The thing is, we are very good at convincing ourselves that we have control, that we have time, that we have the ability if not the resources to handle things that are thrown at us and at those close to us. And most of us as people do have these, regardless of our circumstances, our internal comfort accommodating the life we live, whether rich or poor, ill or healthy, intelligent or foolish.
My parents didn’t really have that feeling of control. And yet, they were resilient. They were able to adjust to what life threw at them, appreciate when we had little and give when we had more than a little. They were born of The Great Depression, with all of the optimism and resourcefulness that can only come from having both too little and too little control. And in life’s uncertainty, they found, if not comfort, at least acceptance and the knowledge that they could and would deal with what life threw at them and us.
I’ve made no secret of the fact that I have always felt a little lost, a little different from everyone else, as though I’m going through life untethered. That all goes back to the early loss of my mother. It’s part of who I am, and it’s the part that has made me appreciate those whom I have in my life. Those who have helped to fill the hole left a long time ago.
But this uncertainty I’m feeling now is something new. This daily waking and readjusting to an ever-growing pandemic, an economic nightmare, an invisible threat that may or may not be in my home, the homes of those I love, the homes of those who make up my life. Certainly, there are things always lurking – cancer, car accidents, mass shootings – but I’ve never felt anything quite like I feel the certainty that I will likely lose someone I care about to this current threat. And that uncertainty makes everything difficult, even though my life is not so different today as it was 2 weeks ago. And yet it’s completely different.

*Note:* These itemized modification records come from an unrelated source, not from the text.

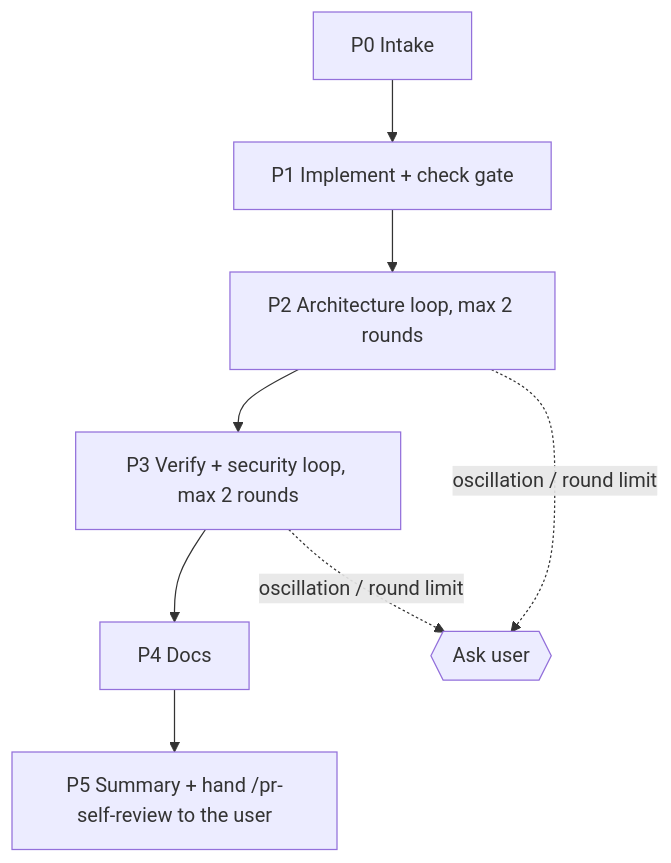
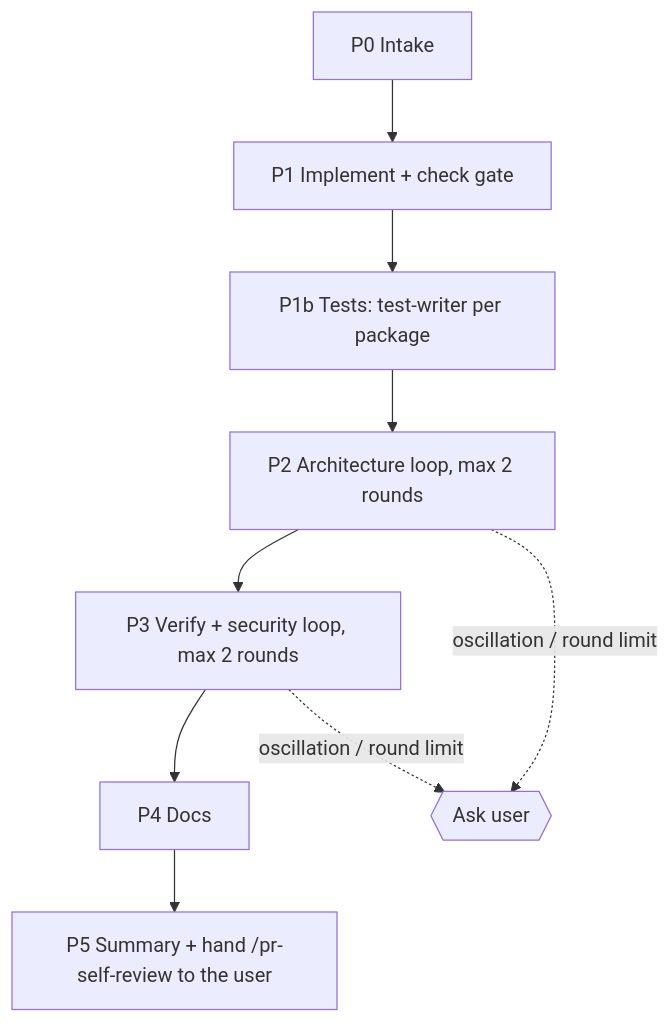
Before and after one commit to svetayefremova/dev-digest: the diagram in .claude/skills/run-plan/SKILL.md, drawn with Mermaid. The commit also changed other lines of this file and 13 other files, not shown here.

First line of the commit message:
chore(sdd): enable test-writer in /run-plan and harden agent definitions

````diff
--- a/.claude/skills/run-plan/SKILL.md
+++ b/.claude/skills/run-plan/SKILL.md
@@ -14,10 +14,11 @@
 ```mermaid
 flowchart TD
   P0[P0 Intake] --> P1[P1 Implement + check gate]
-  P1 --> P2[P2 Architecture loop, max 2 rounds]
+  P1 --> P1b[P1b Tests: test-writer per package]
+  P1b --> P2[P2 Architecture loop, max 2 rounds]
   P2 --> P3[P3 Verify + security loop, max 2 rounds]
   P3 --> P4[P4 Docs]
   P4 --> P5[P5 Summary + hand /pr-self-review to the user]
   P2 -. oscillation / round limit .-> U{{Ask user}}
   P3 -. oscillation / round limit .-> U
 ```
````
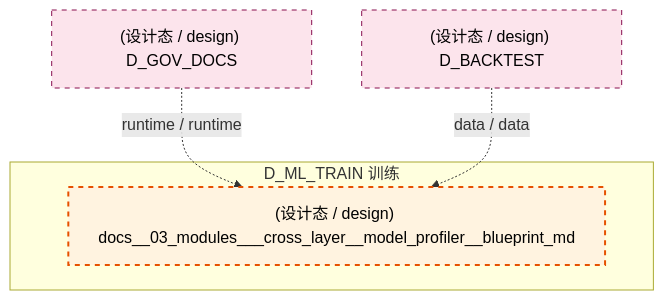
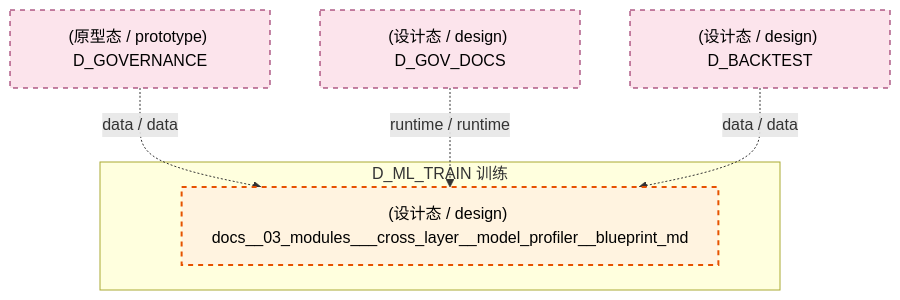
The second of 4 diagrams in docs/02_enterprise_architecture/02_domain_architecture_docs/50_d_ml_train.md (xuanFelixVan/ZephyrAlpha), drawn with Mermaid before and after one commit. The commit also changed other lines of this file and 126 other files, not shown here.

````diff
--- a/docs/02_enterprise_architecture/02_domain_architecture_docs/50_d_ml_train.md
+++ b/docs/02_enterprise_architecture/02_domain_architecture_docs/50_d_ml_train.md
@@ -125,16 +130,18 @@
 ```mermaid
 graph TD
     subgraph D_ML_TRAIN["D_ML_TRAIN 训练"]
         docs_03_modules_cross_layer_model_profiler_blueprint_md["(设计态 / design) docs__03_modules___cross_layer__model_profiler__blueprint_md"]
     end
+    D_GOVERNANCE["(原型态 / prototype) D_GOVERNANCE"]
+    D_GOVERNANCE -.->|data / data| docs_03_modules_cross_layer_model_profiler_blueprint_md
     D_GOV_DOCS["(设计态 / design) D_GOV_DOCS"]
     D_GOV_DOCS -.->|runtime / runtime| docs_03_modules_cross_layer_model_profiler_blueprint_md
     D_BACKTEST["(设计态 / design) D_BACKTEST"]
     D_BACKTEST -.->|data / data| docs_03_modules_cross_layer_model_profiler_blueprint_md
     classDef production fill:#e1f5fe,stroke:#01579b,stroke-width:2px,color:#000
     classDef design fill:#fff3e0,stroke:#e65100,stroke-width:2px,color:#000,stroke-dasharray: 5 5
     classDef external_prod fill:#e8f5e9,stroke:#1b5e20,stroke-width:1px,color:#000
     classDef external_design fill:#fce4ec,stroke:#880e4f,stroke-width:1px,color:#000,stroke-dasharray: 5 5
     class docs_03_modules_cross_layer_model_profiler_blueprint_md design
-    class D_GOV_DOCS,D_BACKTEST external_design
+    class D_GOVERNANCE,D_GOV_DOCS,D_BACKTEST external_design
 ```
````
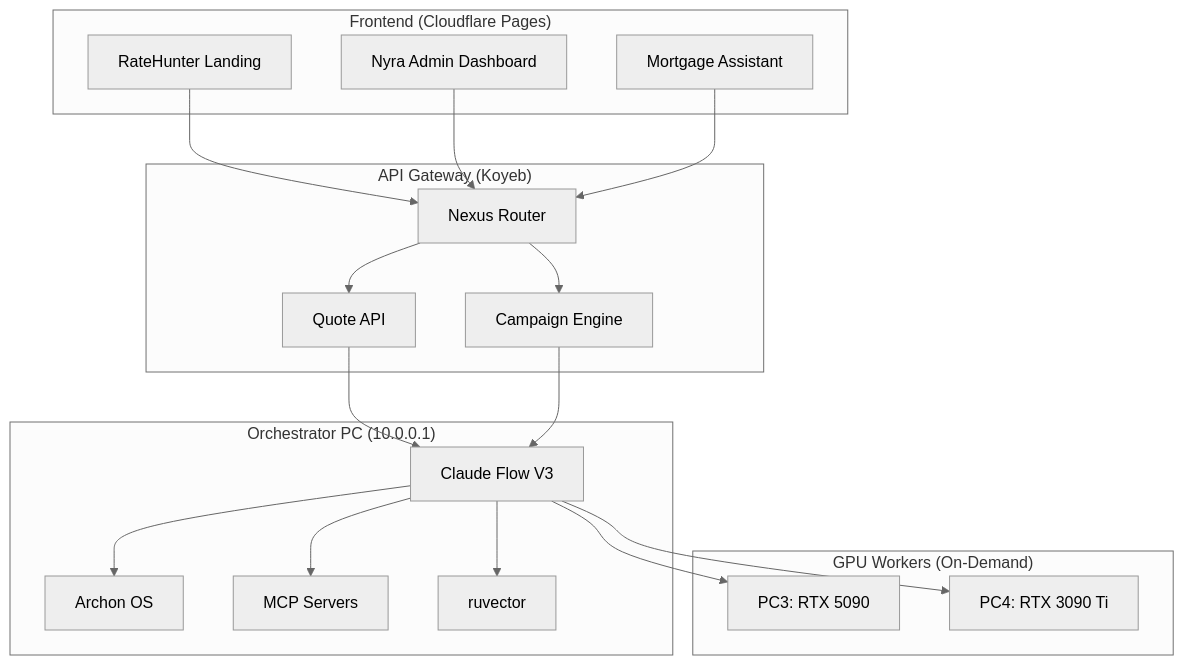
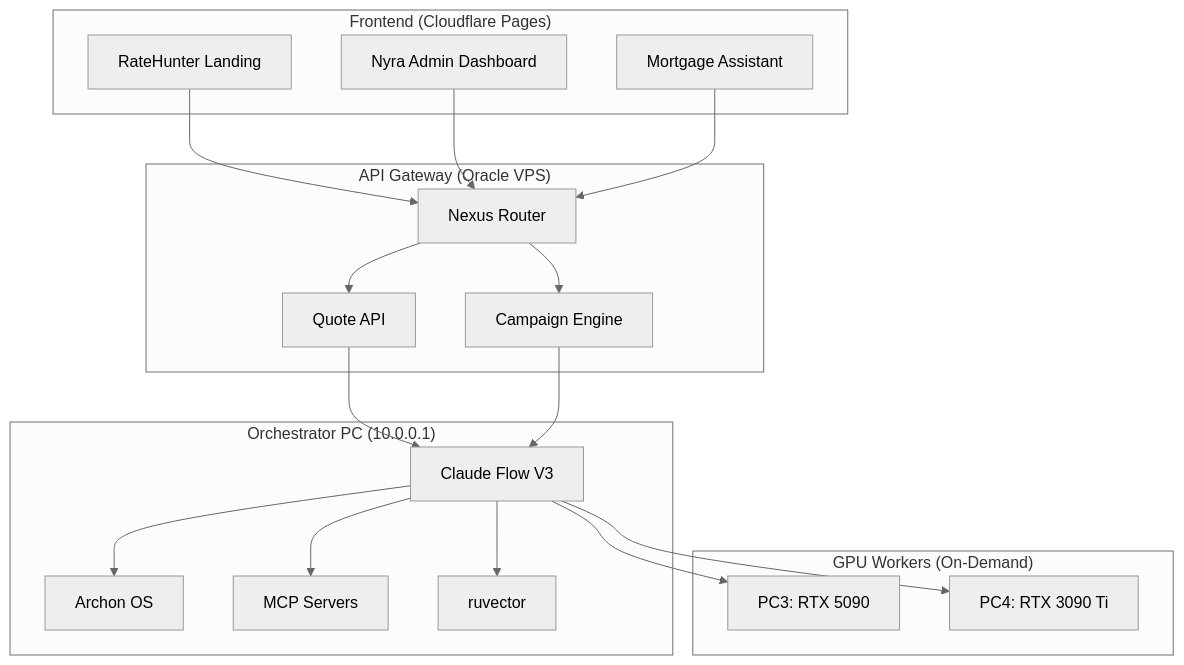
Before and after one commit to ellisapotheosis/Project-Nyra: the diagram in docs/architecture/REPOSITORY-ARCHITECTURE-ANALYSIS.md, drawn with Mermaid (neutral theme). The commit also changed other lines of this file and 98 other files, not shown here.

Commit message:
chore: remove casistack/koyeb references and add Oracle VPS deployment path

````diff
--- a/docs/architecture/REPOSITORY-ARCHITECTURE-ANALYSIS.md
+++ b/docs/architecture/REPOSITORY-ARCHITECTURE-ANALYSIS.md
@@ -622,39 +622,39 @@
    ```mermaid
    graph TB
      subgraph "Frontend (Cloudflare Pages)"
        A[RateHunter Landing]
        B[Nyra Admin Dashboard]
        C[Mortgage Assistant]
      end
 
-     subgraph "API Gateway (Koyeb)"
+     subgraph "API Gateway (Oracle VPS)"
        D[Nexus Router]
        E[Quote API]
        F[Campaign Engine]
      end
 
      subgraph "Orchestrator PC (10.0.0.1)"
        G[Claude Flow V3]
        H[Archon OS]
        I[MCP Servers]
        J[ruvector]
      end
 
      subgraph "GPU Workers (On-Demand)"
        K[PC3: RTX 5090]
        L[PC4: RTX 3090 Ti]
      end
 
      A --> D
      B --> D
      C --> D
      D --> E
      D --> F
      E --> G
      F --> G
      G --> H
      G --> I
      G --> J
      G --> K
      G --> L
    ```
````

By living through today, particularly very impressionable and vulnerable young people whose lives have been drastically changed, we may develop our own resilience. We may develop an appreciation for each other, for those who follow behind us and clean up our messes, those who nurse us, protect us, create for us, those who actually lead us and challenge us to be better. We may look deeper, overlook more, judge less. We may come out the other side, however briefly, with far more than we started. But maybe not.